(Items from a data source)
* * * *
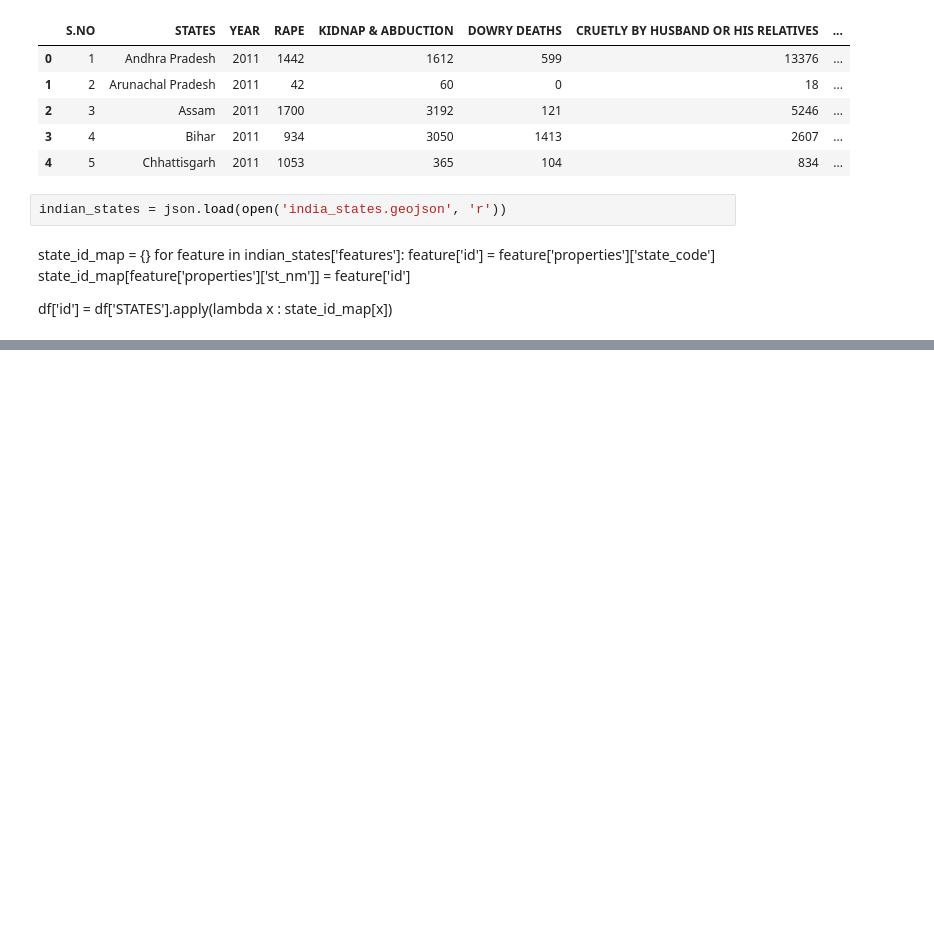
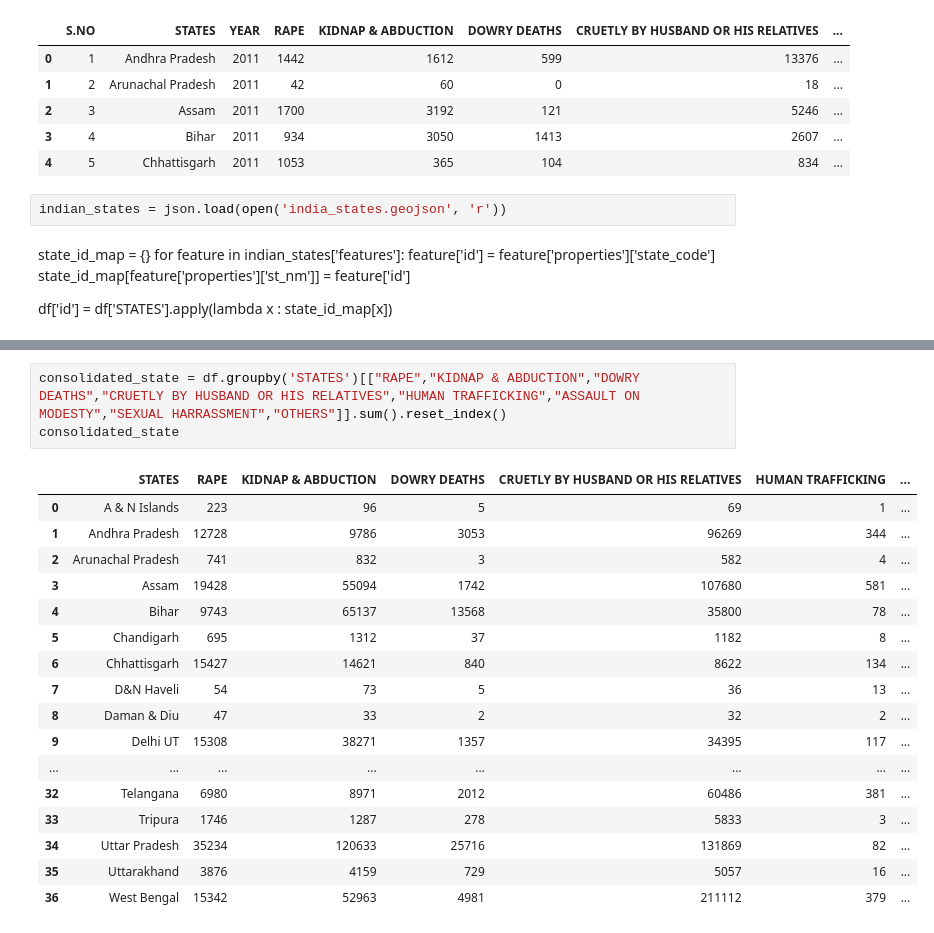
Before and after one commit to sweetcurryice/Crimes_Against_Women_Data_Science_Dashboard, a Jupyter notebook: eda.ipynb, the cells around one changed output, grey strips where cells are left out. Cells and saved outputs as stored; diff of their text form; blank space fills up the shorter version.

```diff
--- a/eda.ipynb
+++ b/eda.ipynb
@@ -53,3 +53,24 @@ df[df["YEAR"] == 2019]
 | 321 | 34 | Delhi UT | 2019 | 1253 | 3672 | 116 | 3792 | ... |
 | 322 | 35 | Lakshadweep | 2019 | 0 | 0 | 0 | 0 | ... |
 | 323 | 36 | Puducherry | 2019 | 10 | 0 | 0 | 8 | ... |
+# %%
+consolidated_state = df.groupby('STATES')[["RAPE","KIDNAP & ABDUCTION","DOWRY DEATHS","CRUETLY BY HUSBAND OR HIS RELATIVES","HUMAN TRAFFICKING","ASSAULT ON MODESTY","SEXUAL HARRASSMENT","OTHERS"]].sum().reset_index()
+consolidated_state
+# %% [output]
+|  | STATES | RAPE | KIDNAP & ABDUCTION | DOWRY DEATHS | CRUETLY BY HUSBAND OR HIS RELATIVES | HUMAN TRAFFICKING | ... |
+| 0 | A & N Islands | 223 | 96 | 5 | 69 | 1 | ... |
+| 1 | Andhra Pradesh | 12728 | 9786 | 3053 | 96269 | 344 | ... |
+| 2 | Arunachal Pradesh | 741 | 832 | 3 | 582 | 4 | ... |
+| 3 | Assam | 19428 | 55094 | 1742 | 107680 | 581 | ... |
+| 4 | Bihar | 9743 | 65137 | 13568 | 35800 | 78 | ... |
+| 5 | Chandigarh | 695 | 1312 | 37 | 1182 | 8 | ... |
+| 6 | Chhattisgarh | 15427 | 14621 | 840 | 8622 | 134 | ... |
+| 7 | D&N Haveli | 54 | 73 | 5 | 36 | 13 | ... |
+| 8 | Daman & Diu | 47 | 33 | 2 | 32 | 2 | ... |
+| 9 | Delhi UT | 15308 | 38271 | 1357 | 34395 | 117 | ... |
+| ... | ... | ... | ... | ... | ... | ... | ... |
+| 32 | Telangana | 6980 | 8971 | 2012 | 60486 | 381 | ... |
+| 33 | Tripura | 1746 | 1287 | 278 | 5833 | 3 | ... |
+| 34 | Uttar Pradesh | 35234 | 120633 | 25716 | 131869 | 82 | ... |
+| 35 | Uttarakhand | 3876 | 4159 | 729 | 5057 | 16 | ... |
+| 36 | West Bengal | 15342 | 52963 | 4981 | 211112 | 379 | ... |
```
Also changed, not shown: parts of 14 cells of this notebook, 3 other files.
* * * *
Go through the entries and report every line with the string "RAPE".

- _ANSWER BELOW_
+consolidated_state = df.groupby('STATES')[["RAPE","KIDNAP & ABDUCTION","DOWRY DEATHS","CRUETLY BY HUSBAND OR HIS RELATIVES","HUMAN TRAFFICKING","ASSAULT ON MODESTY","SEXUAL HARRASSMENT","OTHERS"]].sum().reset_index()
+|  | STATES | RAPE | KIDNAP & ABDUCTION | DOWRY DEATHS | CRUETLY BY HUSBAND OR HIS RELATIVES | HUMAN TRAFFICKING | ... |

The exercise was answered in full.